The Importance of Being Silly
December 02, 2019
Imagine back to your eight year old self. You wake up at 7am. You go to school for 7 hours. 7 hours of sitting. 7 hours of listening. 7 hours of answering questions. 7 hours of following instructions. 7 hours of a loud and unpredictable environment. You come home from school to see your RBT…for another 3 hours. Hard stop. What? But you just did that all day! You are tired and hungry! This is no fun.
SO MAKE IT FUN! Your life and your clients lives will change for the better if you are having a good time during your session. If you are not having a good time then your client is not either. The energy we bring into a session affects not only the client but their whole family. We must be mindful of what kind of attitude we bring into the home. Many of the clients we see have already had a very full day. They are tired. They want to have dinner and play. If we do not be proactive about making session fun it is more likely that negative behaviors will occur. My keys to a fun filled session are: silliness, movement, and messy play.
Let’s get silly! About a year ago I had a mentor that pointed out to me that I was saying “good job” every time a client got a correct answer. This is technically appropriate verbal reinforcement and “good job” certainly has its benefits. However, I realized that this was incredibly boring! Now I like to react like I am completely stunned by the genius occuring before me. Jump up and down. Fall on the floor. Do a little dance. Wave your arms in the air. Call a parent or sibling into the room to celebrate with you. Make it a really exciting experience when a client gives a correct answer. This will motivate them to keep giving those correct answers and secure you as a fun person that they want in their life.
Thanks to your awesome attitude and silliness, your client officially thinks that you are weird and hilarious and they feel really good about themselves. Congratulations! Now it is time to get moving. Remember that your client has likely spent the majority of the day sitting. If the weather and client are willing, try to get outside (or to another room in the house). Find a movement activity that is very reinforcing for your client and run programs as you are doing that activity. For example: I have a client who hates to write. She will glare at me if I even approach her with a pencil. However, if I tape a piece of paper to the window outside and let her go swing as soon as she is finished writing, it is no problem. Find music that your client loves and have a dance party (I have one client who goes absolutely wild over the opportunity to hold my hand and run around the backyard singing Baby Shark). Scatter target cards around the ground for your client to find; moving your body several feet away so they have to bring the card to you. Bring a ball and throw it back and forth. Set up an obstacle course for them to run through. Try a few yoga moves. Write targets in sidewalk chalk and have them jump to the correct answer.
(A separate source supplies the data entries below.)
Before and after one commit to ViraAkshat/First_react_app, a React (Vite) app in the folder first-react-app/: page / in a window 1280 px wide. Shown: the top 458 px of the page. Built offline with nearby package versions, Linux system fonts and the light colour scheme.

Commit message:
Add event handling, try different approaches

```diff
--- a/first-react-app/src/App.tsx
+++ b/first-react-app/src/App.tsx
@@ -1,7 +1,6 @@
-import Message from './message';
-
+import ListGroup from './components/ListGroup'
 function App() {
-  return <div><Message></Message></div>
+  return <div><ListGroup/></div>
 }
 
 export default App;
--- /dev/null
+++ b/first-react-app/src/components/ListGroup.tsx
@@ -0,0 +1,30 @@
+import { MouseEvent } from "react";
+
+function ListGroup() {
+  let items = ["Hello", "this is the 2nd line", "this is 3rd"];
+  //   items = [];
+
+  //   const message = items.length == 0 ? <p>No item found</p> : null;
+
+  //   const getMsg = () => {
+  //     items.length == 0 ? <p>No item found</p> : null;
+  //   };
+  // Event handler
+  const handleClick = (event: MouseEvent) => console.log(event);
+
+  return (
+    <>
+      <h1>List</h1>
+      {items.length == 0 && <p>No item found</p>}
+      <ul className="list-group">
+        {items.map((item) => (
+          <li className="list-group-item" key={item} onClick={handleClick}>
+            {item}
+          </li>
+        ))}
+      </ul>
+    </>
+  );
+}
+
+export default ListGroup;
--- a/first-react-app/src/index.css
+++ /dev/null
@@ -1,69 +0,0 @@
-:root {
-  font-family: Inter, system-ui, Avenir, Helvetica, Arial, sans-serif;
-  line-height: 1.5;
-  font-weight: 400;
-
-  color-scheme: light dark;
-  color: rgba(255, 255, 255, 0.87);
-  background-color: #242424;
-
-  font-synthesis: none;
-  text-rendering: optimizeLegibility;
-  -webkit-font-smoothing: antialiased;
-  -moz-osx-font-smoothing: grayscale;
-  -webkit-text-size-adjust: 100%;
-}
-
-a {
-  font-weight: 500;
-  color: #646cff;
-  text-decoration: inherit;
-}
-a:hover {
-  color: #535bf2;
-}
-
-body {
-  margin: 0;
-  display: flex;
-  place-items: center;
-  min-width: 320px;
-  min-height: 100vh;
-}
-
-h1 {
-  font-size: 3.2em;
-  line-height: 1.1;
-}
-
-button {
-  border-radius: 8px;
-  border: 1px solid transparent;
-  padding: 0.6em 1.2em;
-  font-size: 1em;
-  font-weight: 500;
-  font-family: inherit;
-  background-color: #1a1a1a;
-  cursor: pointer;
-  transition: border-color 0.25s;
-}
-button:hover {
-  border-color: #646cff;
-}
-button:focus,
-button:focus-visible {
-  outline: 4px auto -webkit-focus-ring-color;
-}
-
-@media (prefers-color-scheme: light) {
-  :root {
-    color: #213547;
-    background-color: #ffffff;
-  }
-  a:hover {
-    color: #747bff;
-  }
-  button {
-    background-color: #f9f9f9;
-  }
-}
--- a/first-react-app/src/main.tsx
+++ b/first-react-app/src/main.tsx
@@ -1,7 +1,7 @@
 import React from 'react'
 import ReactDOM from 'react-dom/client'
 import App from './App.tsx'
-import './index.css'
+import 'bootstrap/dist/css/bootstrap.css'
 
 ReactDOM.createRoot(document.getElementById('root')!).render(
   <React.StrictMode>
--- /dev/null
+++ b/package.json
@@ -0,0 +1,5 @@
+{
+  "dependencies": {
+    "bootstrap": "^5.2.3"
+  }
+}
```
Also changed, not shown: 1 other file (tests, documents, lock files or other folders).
Now that your client has expelled some energy and you have Baby Shark stuck in your head, it is time to make a mess. My favorite messy items to bring to session are slime, moon dough, and shaving cream.
Slime: ¼ cup water, ¼ cup borax, 1 oz glue
Moon dough: 1 part conditioner and 2 parts cornstarch
Shaving cream: unscented and all natural
It can be fun to add food coloring, glitter, or confetti to the mess. I like to use this opportunity to run any verbal programs (vocal imitation, social questions, intraverbal fill ins) with the client. At the end you have a really fun product to use as reinforcement for the remainder of the session! Shaving cream is wonderful because it makes a huge mess that is easy to clean up and will not stain. Spread it all over the table (or on a cookie sheet or mirror or window) and let your client play! This is a great opportunity to practice pre-writing and writing skills. Writing sight words in shaving cream is significantly more fun than writing them on paper. Disclaimer: consider your environment and others in the home before bringing things that will make a mess into the home. Every home has different standards of cleanliness and we are still professionals, even when covered in slime. Always clean up the mess before you leave and take the finished product with you. Use your knowledge of your client to determine whether it is best to have them help make it or to do it outside of your session.
Voila! You have acted like a fool for a childs’ entertainment, moved your body, and made a mess. It sounds like you have had a fun day that you, your client, and their parents will remember and look back on fondly.« Potty Boot Camp Diagnosis: Just Different »